Afterimages faded quickly
This was indeed the case. There was, in addition, a little unexpected twist to our predictions.
Let me first explain the result consistent with the idea of fast adaptations. In cases in which subjects only stared at the white background during the waiting phase, the intensity of pink afterimages did not change. Irrespective of whether this waiting period was 0 ms or 800 ms, the intensity remained constant. This meant that the afterimage was not going away—a result consistent with what all the previous literature; if unchallenged, afterimages prevail.
But then, if we challenged afterimages by presenting fully colored photographs, the afterimages faded. Even if we presented those fully colored images for only a brief period of time (200 ms), that was enough for the afterimages to lose more than 30% of their initial vividness. With longer exposure to full colored images they lost even more of the vividness.
Therefore, despite the 12 second build up time of the afterimage, a mere 200 ms was enough to erase a good chunk of that buildup.
Figure 3. The results from one of our experiments. Six subjects build afterimages by watching green-filtered images as illustrated in Figure 2. Each of them reported intensity of afterimages when viewing either a blank screen (blue lines) or viewing fully colored images (orange and green). The intensity of afterimages did not change if the subjects viewed blank screen, but reduced rapidly if they viewed fully colored images.
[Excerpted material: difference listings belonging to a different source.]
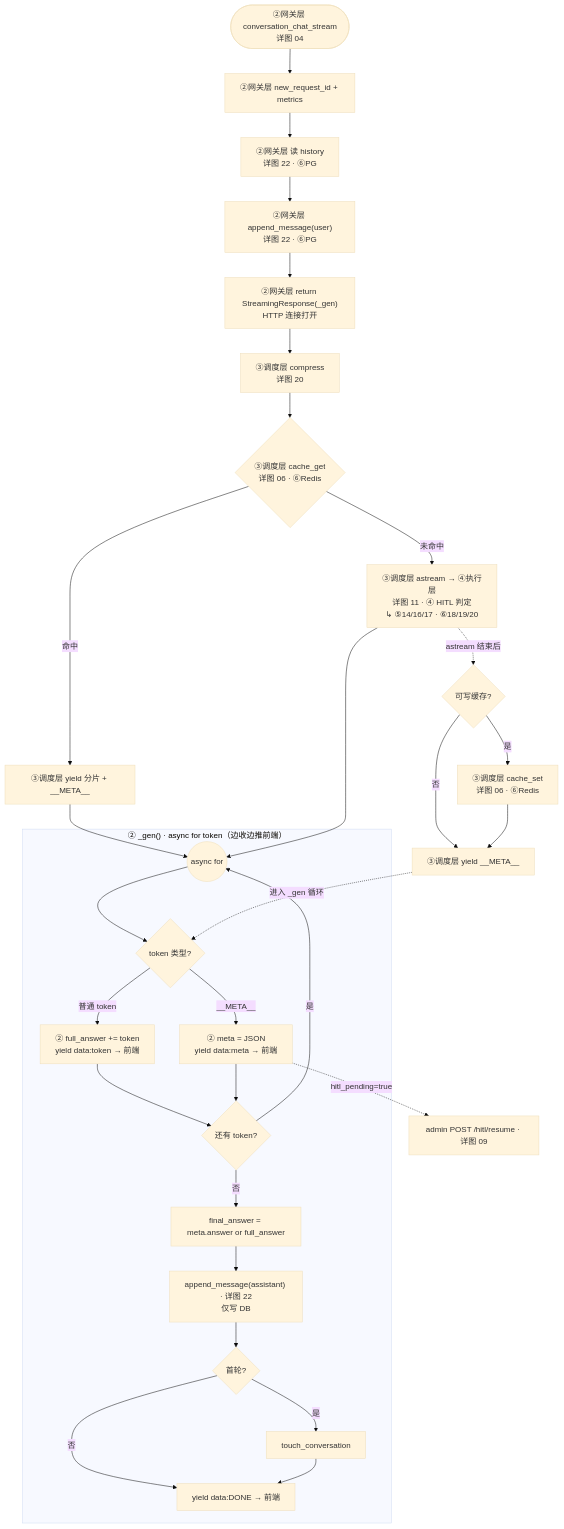
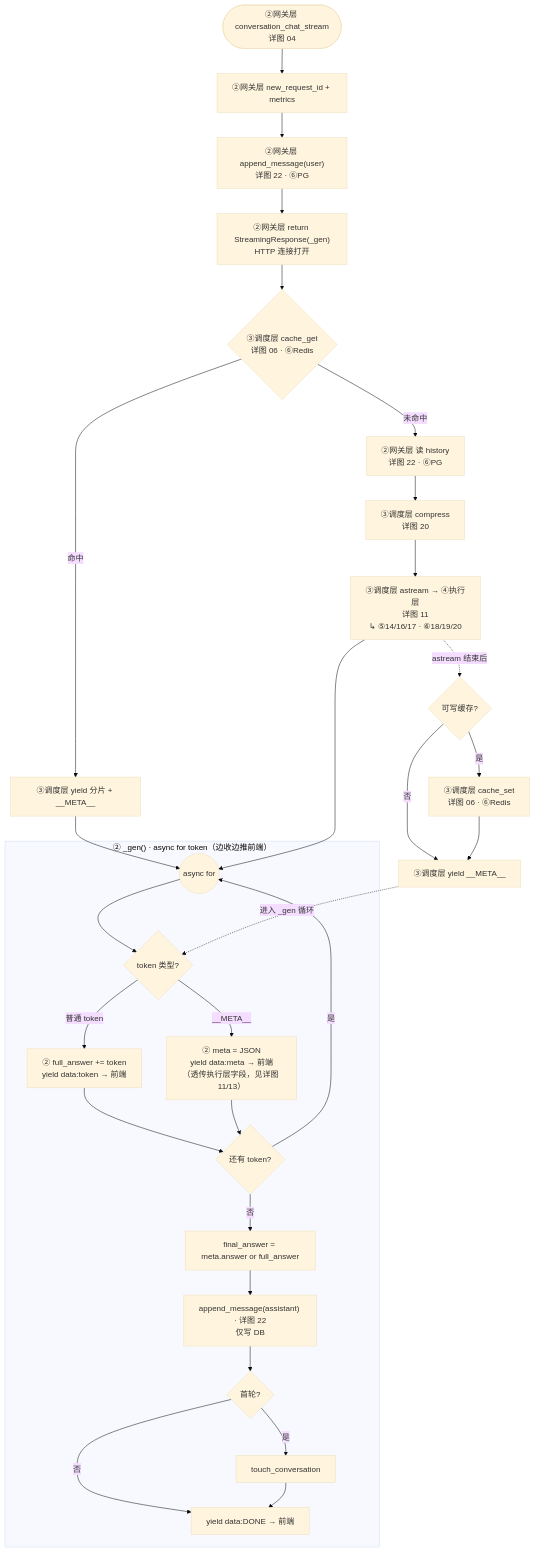
Before and after one commit to charlie-chann/ai-agent-langgraph-main: the diagram in project_00_rag_agent/docs/diagrams/source/08_ask_stream.mmd, drawn with Mermaid (base theme). The commit also changed 4 other files, not shown here.

```diff
--- a/project_00_rag_agent/docs/diagrams/source/08_ask_stream.mmd
+++ b/project_00_rag_agent/docs/diagrams/source/08_ask_stream.mmd
@@ -1,44 +1,42 @@
 flowchart TD
     START(["②网关层 conversation_chat_stream<br/>详图 04"]) --> RID["②网关层 new_request_id + metrics"]
-    RID --> LOAD["②网关层 读 history<br/>详图 22 · ⑥PG"]
-    LOAD --> UMSG["②网关层 append_message(user)<br/>详图 22 · ⑥PG"]
+    RID --> UMSG["②网关层 append_message(user)<br/>详图 22 · ⑥PG"]
     UMSG --> RESP["②网关层 return StreamingResponse(_gen)<br/>HTTP 连接打开"]
 
-    RESP --> A1["③调度层 compress<br/>详图 20"]
-    A1 --> A2{"③调度层 cache_get<br/>详图 06 · ⑥Redis"}
+    RESP --> A2{"③调度层 cache_get<br/>详图 06 · ⑥Redis"}
 
     A2 -->|命中| A2H["③调度层 yield 分片 + __META__"]
-    A2 -->|未命中| A3["③调度层 astream → ④执行层<br/>详图 11 · ④ HITL 判定<br/>↳ ⑤14/16/17 · ⑥18/19/20"]
+    A2 -->|未命中| LOAD["②网关层 读 history<br/>详图 22 · ⑥PG"]
+    LOAD --> A1["③调度层 compress<br/>详图 20"]
+    A1 --> A3["③调度层 astream → ④执行层<br/>详图 11<br/>↳ ⑤14/16/17 · ⑥18/19/20"]
 
     A2H --> LOOP
     A3 --> LOOP
 
     subgraph GEN["② _gen() · async for token（边收边推前端）"]
         LOOP((async for))
         LOOP --> KIND{token 类型?}
 
         KIND -->|普通 token| TOK["② full_answer += token<br/>yield data:token → 前端"]
-        KIND -->|__META__| META["② meta = JSON<br/>yield data:meta → 前端"]
+        KIND -->|__META__| META["② meta = JSON<br/>yield data:meta → 前端<br/>（透传执行层字段，见详图 11/13）"]
 
         TOK --> MORE{还有 token?}
         META --> MORE
         MORE -->|是| LOOP
         MORE -->|否| FINAL
 
         FINAL["final_answer = meta.answer or full_answer"]
         FINAL --> ASST["append_message(assistant) · 详图 22<br/>仅写 DB"]
         ASST --> TIT{首轮?}
         TIT -->|是| TITLE["touch_conversation"]
         TIT -->|否| DONE
         TITLE --> DONE["yield data:DONE → 前端"]
     end
 
     A3 -.->|astream 结束后| A5{可写缓存?}
     A5 -->|是| A6["③调度层 cache_set<br/>详图 06 · ⑥Redis"]
     A5 -->|否| A7["③调度层 yield __META__"]
     A6 --> A7
     A7 -.->|进入 _gen 循环| KIND
 
-    META -.->|hitl_pending=true| H09["admin POST /hitl/resume · 详图 09"]
-
-    %% 与 07 对齐：compress·20 → cache·06 → 执行；虚线=未命中路径 astream 结束后 cache_set→__META__
+    %% HITL 判定/interrupt 在 ④执行层（详图 11/13）；hitl_pending 仅经 __META__ 带给前端；续跑见详图 09（独立 HTTP，不在本图展开）
```
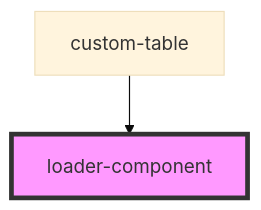
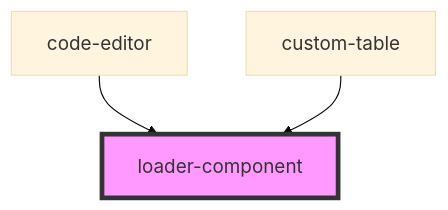
One commit to techvariable/NeptuneConnectComponents changed the diagram in src/components/loader-component/readme.md. Above: the diagram before and after it, drawn with Mermaid (base theme). The commit also changed other lines of this file and 16 other files, not shown here.

````diff
--- a/src/components/loader-component/readme.md
+++ b/src/components/loader-component/readme.md
@@ -15,5 +16,6 @@
 ```mermaid
 graph TD;
+  code-editor --> loader-component
   custom-table --> loader-component
   style loader-component fill:#f9f,stroke:#333,stroke-width:4px
 ```
````
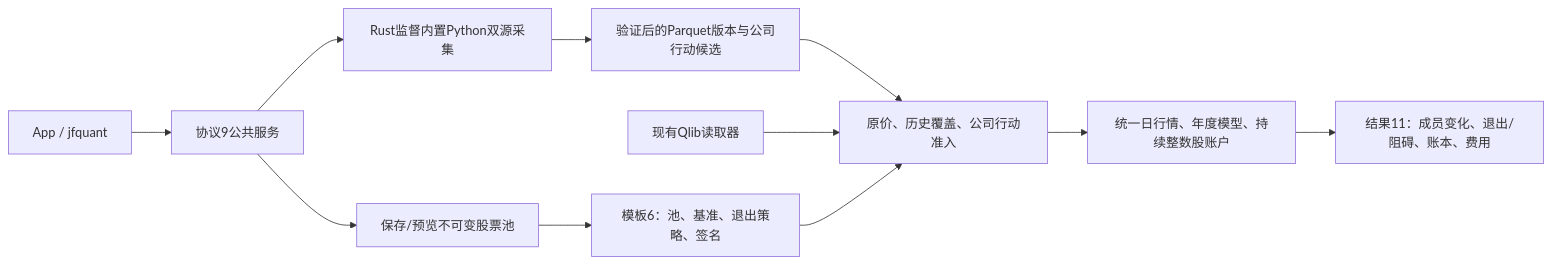
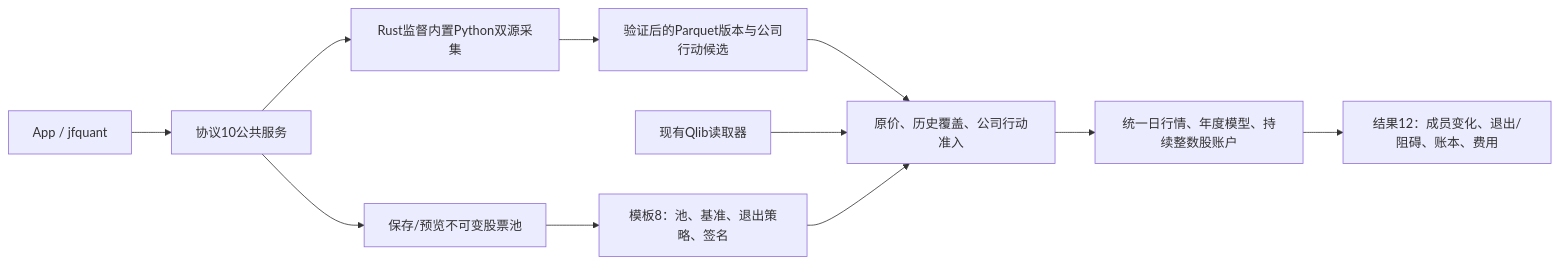
One commit to Dennishaha/JFQuant changed the second of 4 diagrams in crates/app/src/README.md. Above: the diagram before and after it, drawn with Mermaid. The commit also changed other lines of this file and 77 other files, not shown here.

````diff
--- a/crates/app/src/README.md
+++ b/crates/app/src/README.md
@@ -67,13 +67,13 @@
 ```mermaid
 flowchart LR
-  CLIENT["App / jfquant"] --> SERVICE["协议9公共服务"]
+  CLIENT["App / jfquant"] --> SERVICE["协议10公共服务"]
   SERVICE --> POOL["保存/预览不可变股票池"]
   SERVICE --> COLLECT["Rust监督内置Python双源采集"]
   COLLECT --> SNAPSHOT["验证后的Parquet版本与公司行动候选"]
-  POOL --> FREEZE["模板6：池、基准、退出策略、签名"]
+  POOL --> FREEZE["模板8：池、基准、退出策略、签名"]
   SNAPSHOT --> READY["原价、历史覆盖、公司行动准入"]
   QLIB["现有Qlib读取器"] --> READY
   FREEZE --> READY
   READY --> RESEARCH["统一日行情、年度模型、持续整数股账户"]
-  RESEARCH --> RESULT["结果11：成员变化、退出/阻碍、账本、费用"]
+  RESEARCH --> RESULT["结果12：成员变化、退出/阻碍、账本、费用"]
 ```
````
Longer exposure times (800 ms) led to even further decay of afterimages, the maximum being reached at about 50% of clean up. Therefore, about one half of the original 12-second induced afterimages was cleared within less than a second.
This brings us to the mentioned unexpected twist. We did not manage to clear more than an average of 50% of afterimage. No matter what we did, we could not clear more. In Figure 3, the green traces represent the condition in which we presented not one, but a barrage of full-colored images of natural scene; we showed one natural scene after another with a pace of 200 ms. This means that by the recovery period of 800 ms, a subject would have seen four of such images—clearly, a pressure made on the visual system. This did not help. The 50% border of average recovery cold not be crossed.
We had to conclude that fast clear up of afterimages is not the whole story. There is also a slow, more robust part of afterimage that is hard to remove in a fast manner—or, at least we did not find a way to do it.
So, what does that mean?
We think that the fast part of removal of afterimages can be explained by fast adaptive mechanisms that have been described in the previous posts (here and here). Fast adaptive mechanisms may determine how we see the world. If there is too much green in the image, it may be too difficult to perceive red objects in such a green-dominated world. The fast adaptive mechanisms of the type that we see in these experiments may make rapid corrections such that we nevertheless keep seeing a red object. The same holds for all other kinds of distortions of the lighting in visual scenes. Part of an image may be too dark, too light, too yellow and so on. Such fast adaptations may adjust the visual system to be more capable of detecting relevant aspects in the scene—i.e., to be able to “see” better.
However, the fact that only 50% of afterimage gets cleaned so briefly may mean that also slow adaptive mechanisms play a role in perception and that the fast mechanisms are not capable of completely overriding what the slow adaptations do.
To download the manuscript of the original paper, click here.
This is a part on the blog series on mind and brain problems by Danko Nikolić. To see the entire series, click here.